The mystery of the missing plans – why are we waiting?

Training ground fence

Training ground fence

THERE was guarded anticipation last month when Southend United’s official website announced that the planning application for a new stadium at Fossetts Farm had been submitted to Southend Council.

The news followed speculation among fans following the putting up of a rather spectacular fence (manned by 24-hour security) on the site of the proposed new training ground (a separate application to Rochford Council which already has planning permission) plus the painting of a new mural next to Roots Hall inviting us all to “Be Part Of It”. Capital letters as seen.

As lovely as it is to see a couple of paragraphs of basic information together with some artist’s impressions of what looks like a cruise ship with a football stadium inside it, the devil is in the detail and many were looking forward to seeing the actual plans themselves.

However, almost a month later, the plans have yet to appear on Southend Council’s website. For those not au fait with the drudgery of the planning process, I will try and sum it up without boring you to tears:

• All planning applications submitted to the council need to be validated. This is to make sure all the information has been filled in correctly, everything the council needs to determine it is there and the correct fees have been paid.

• Once an application is validated, it is given an application number and is published on Southend Council’s website, where it is accessible to the public. It is at this point which is the trigger for the mandatory 16-week consultation period, meaning people can read and comment on the application. The consultation period does not start before the validation, which is why at the moment even though Ron claims to have submitted the plans, it means absolutely nothing.

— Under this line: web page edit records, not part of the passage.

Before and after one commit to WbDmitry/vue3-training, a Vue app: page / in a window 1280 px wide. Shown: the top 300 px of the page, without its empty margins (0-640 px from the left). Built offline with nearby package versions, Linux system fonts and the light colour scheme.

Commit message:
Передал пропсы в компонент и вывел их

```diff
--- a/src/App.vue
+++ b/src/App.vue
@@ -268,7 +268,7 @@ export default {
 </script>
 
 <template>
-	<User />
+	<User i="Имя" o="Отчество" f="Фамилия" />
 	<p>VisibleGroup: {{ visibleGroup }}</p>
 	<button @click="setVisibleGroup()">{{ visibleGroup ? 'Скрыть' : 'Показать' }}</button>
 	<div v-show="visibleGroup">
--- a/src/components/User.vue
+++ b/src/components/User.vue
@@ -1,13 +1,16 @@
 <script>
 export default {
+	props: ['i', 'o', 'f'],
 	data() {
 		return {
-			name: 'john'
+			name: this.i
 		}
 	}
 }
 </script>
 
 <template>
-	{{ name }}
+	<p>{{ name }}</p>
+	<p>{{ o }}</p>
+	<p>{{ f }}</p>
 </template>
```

• When the consultation period is over, the application can be debated. Planning officers (non-political planning experts employed by the council) recommend approval or refusal of the plans to the planning committee, which is made up of elected councillors. It is they who have the final say. While councillors are only supposed to refuse or approve on planning grounds, in reality if there is a large groundswell of public opinion it does tend to influence them (after all, they’re hoping to get voted in next time an election takes place).

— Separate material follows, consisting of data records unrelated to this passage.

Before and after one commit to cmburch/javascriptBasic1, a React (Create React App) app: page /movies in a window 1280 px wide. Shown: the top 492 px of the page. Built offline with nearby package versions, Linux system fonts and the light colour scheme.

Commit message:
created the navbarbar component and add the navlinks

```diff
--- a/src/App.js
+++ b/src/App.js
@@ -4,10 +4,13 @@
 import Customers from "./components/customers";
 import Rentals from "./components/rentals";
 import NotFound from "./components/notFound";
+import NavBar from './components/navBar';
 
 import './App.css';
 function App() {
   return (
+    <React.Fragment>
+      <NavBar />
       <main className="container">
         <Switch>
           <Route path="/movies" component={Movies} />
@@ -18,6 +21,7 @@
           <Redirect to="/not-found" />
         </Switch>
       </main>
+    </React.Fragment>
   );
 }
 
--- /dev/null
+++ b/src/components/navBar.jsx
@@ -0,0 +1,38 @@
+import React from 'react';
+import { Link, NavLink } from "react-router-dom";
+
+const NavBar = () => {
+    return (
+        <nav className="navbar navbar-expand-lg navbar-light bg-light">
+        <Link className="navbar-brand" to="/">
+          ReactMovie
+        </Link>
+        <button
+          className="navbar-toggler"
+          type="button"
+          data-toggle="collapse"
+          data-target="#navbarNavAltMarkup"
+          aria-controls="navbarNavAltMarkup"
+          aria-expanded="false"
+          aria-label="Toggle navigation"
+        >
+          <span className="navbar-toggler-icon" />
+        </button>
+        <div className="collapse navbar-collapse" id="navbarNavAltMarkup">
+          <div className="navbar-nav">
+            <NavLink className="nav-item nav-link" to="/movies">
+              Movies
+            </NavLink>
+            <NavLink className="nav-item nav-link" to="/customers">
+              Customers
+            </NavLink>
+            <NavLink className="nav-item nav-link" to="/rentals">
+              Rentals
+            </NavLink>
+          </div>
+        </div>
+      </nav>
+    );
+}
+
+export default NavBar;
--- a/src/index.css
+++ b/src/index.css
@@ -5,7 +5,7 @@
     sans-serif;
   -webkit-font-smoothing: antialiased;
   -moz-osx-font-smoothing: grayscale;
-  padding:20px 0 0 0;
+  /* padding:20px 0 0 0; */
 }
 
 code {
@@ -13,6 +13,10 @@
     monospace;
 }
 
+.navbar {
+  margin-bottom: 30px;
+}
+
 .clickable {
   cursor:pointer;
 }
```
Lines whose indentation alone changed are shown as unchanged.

• When an application is submitted to the council, according to the Planning Portal website, providing it is complete, it should be validated within 10 days (major application).

To find out a little more, I called Southend Council’s planning department on Tuesday (April 23). The lady on the other end of the line (after speaking to her colleague) said the plans were in, but had not been validated yet.

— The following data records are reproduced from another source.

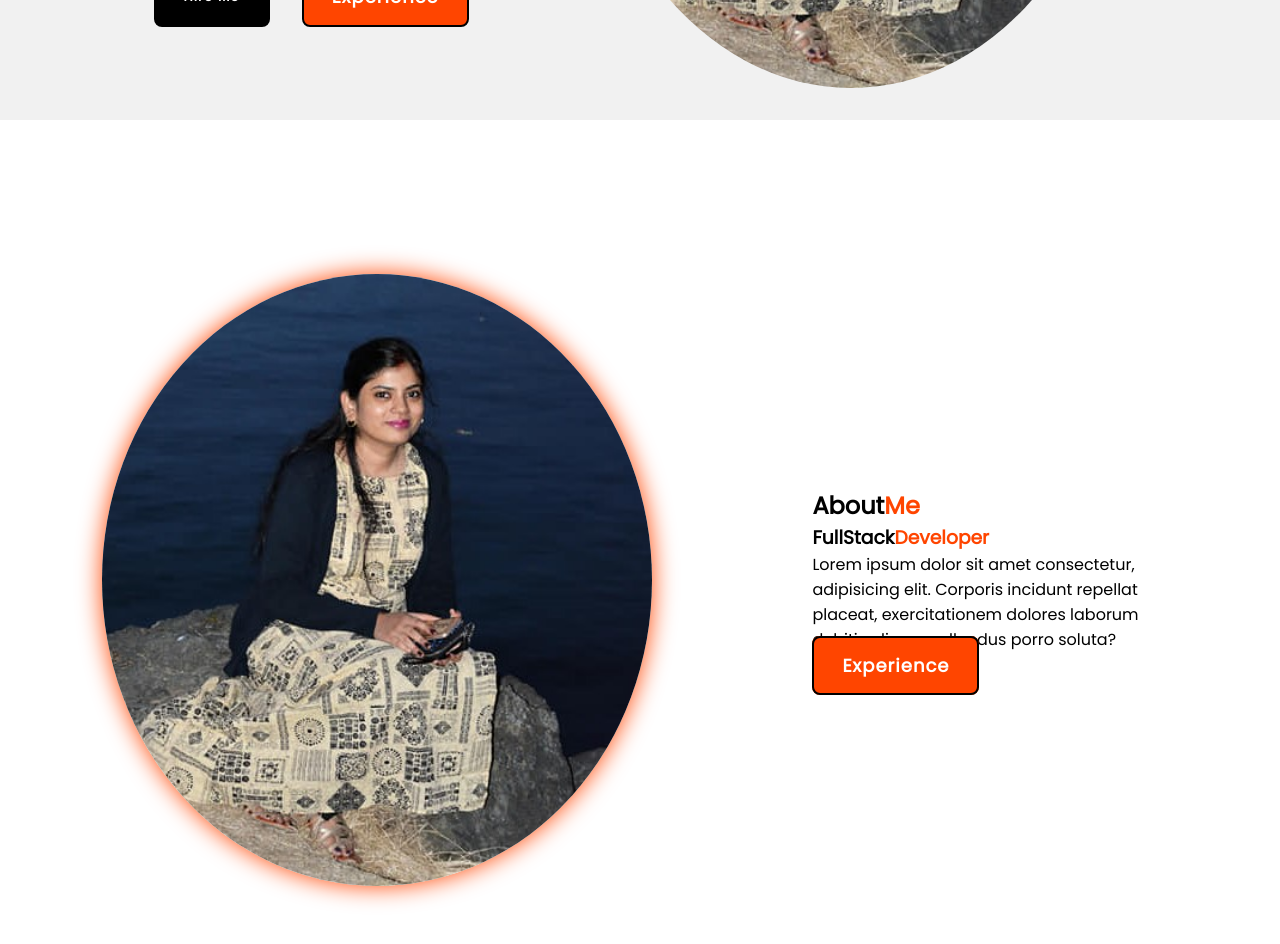
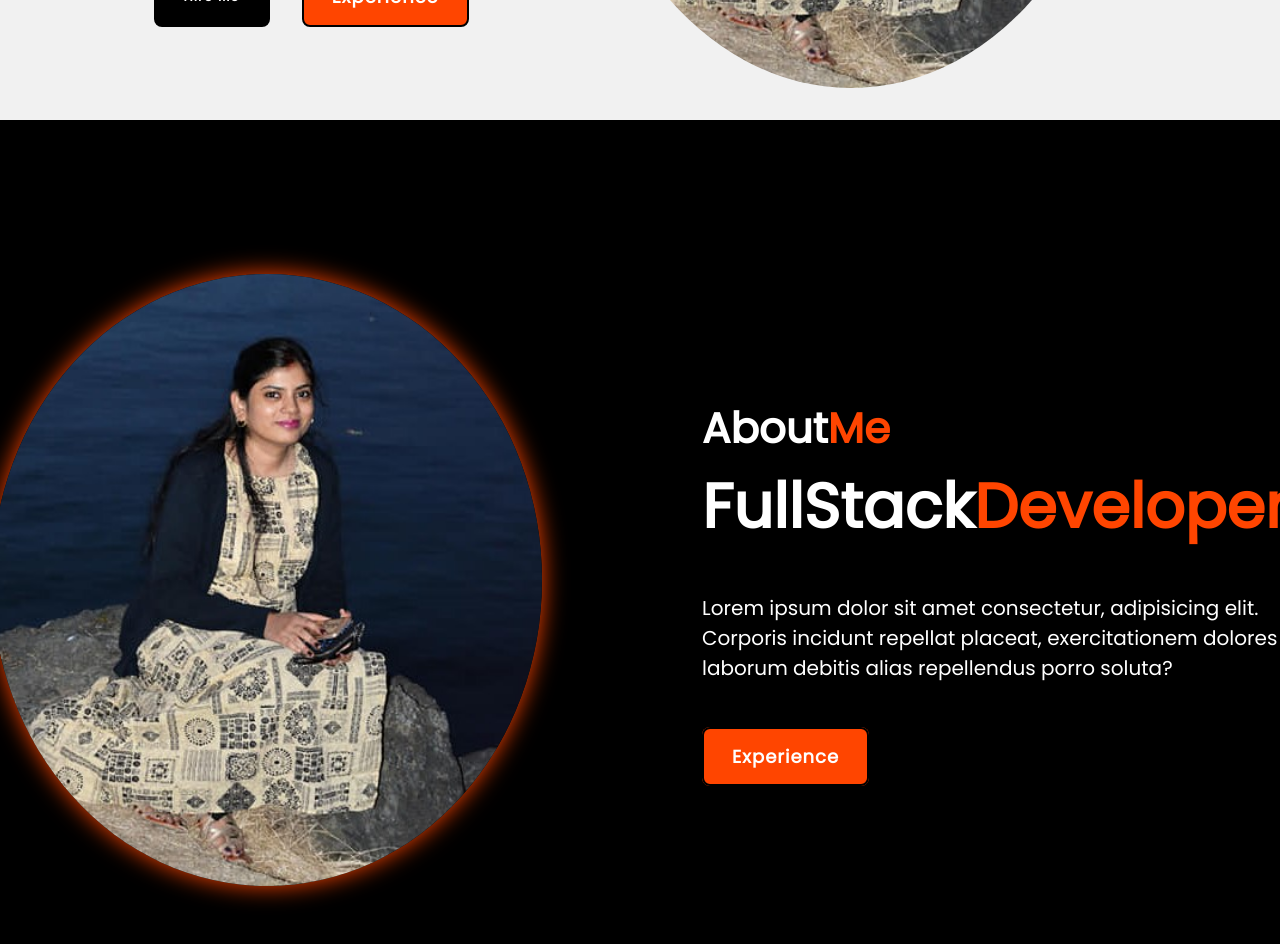
Before and after one commit to alka485/Portfolio_Site, a React (Vite) app: page / in a window 1280 px wide. Shown: the part 680-1624 px from the top of the page. Built offline with nearby package versions, Linux system fonts and the light colour scheme.

Commit message:
modifications saved

```diff
--- a/src/index.css
+++ b/src/index.css
@@ -151,7 +151,7 @@ span {
     align-items: center;
     padding: 12% 8%;
     gap: 10em;
-    /* background: black; */
+    background: black;
 }
 
 .about-img img {
@@ -160,3 +160,20 @@ span {
     box-shadow: 0 0 25px orangered;
     border-radius: 50%;
 }
+
+.about-content h2 {
+    text-align: left;
+    color:white;
+    font-size: 42px;
+}
+
+.about-content h3 {
+    font-size: 62px;
+    color: white;
+}
+
+.about-content p {
+    color: white;
+    font-size: 20px;
+    margin: 2em 0 3em;
+}
```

Given the legal requirement that local authorities must validate a complete application within 10 days, it would seem that the plans are incomplete. How, we don’t know. But it seems surprising given the involvement of British Land and PowerHaus (the agent which is handling the application on behalf of the club), who are extremely experienced in overseeing major applications.

Southend Council’s development control committee meets on September 13, meaning that if the application is to be considered on that date, it should have been validated at least 16 weeks in advance, or by April 24. Now that date has been missed, there is another meeting on October 4 but the few weeks’ delay means the project almost certainly won’t be complete by the proposed December 2018 opening date.

We will continue to keep an eye on the council website for the submitted plans, and when they are finally validated, we’ll review the scheme. At the moment, we’re still waiting.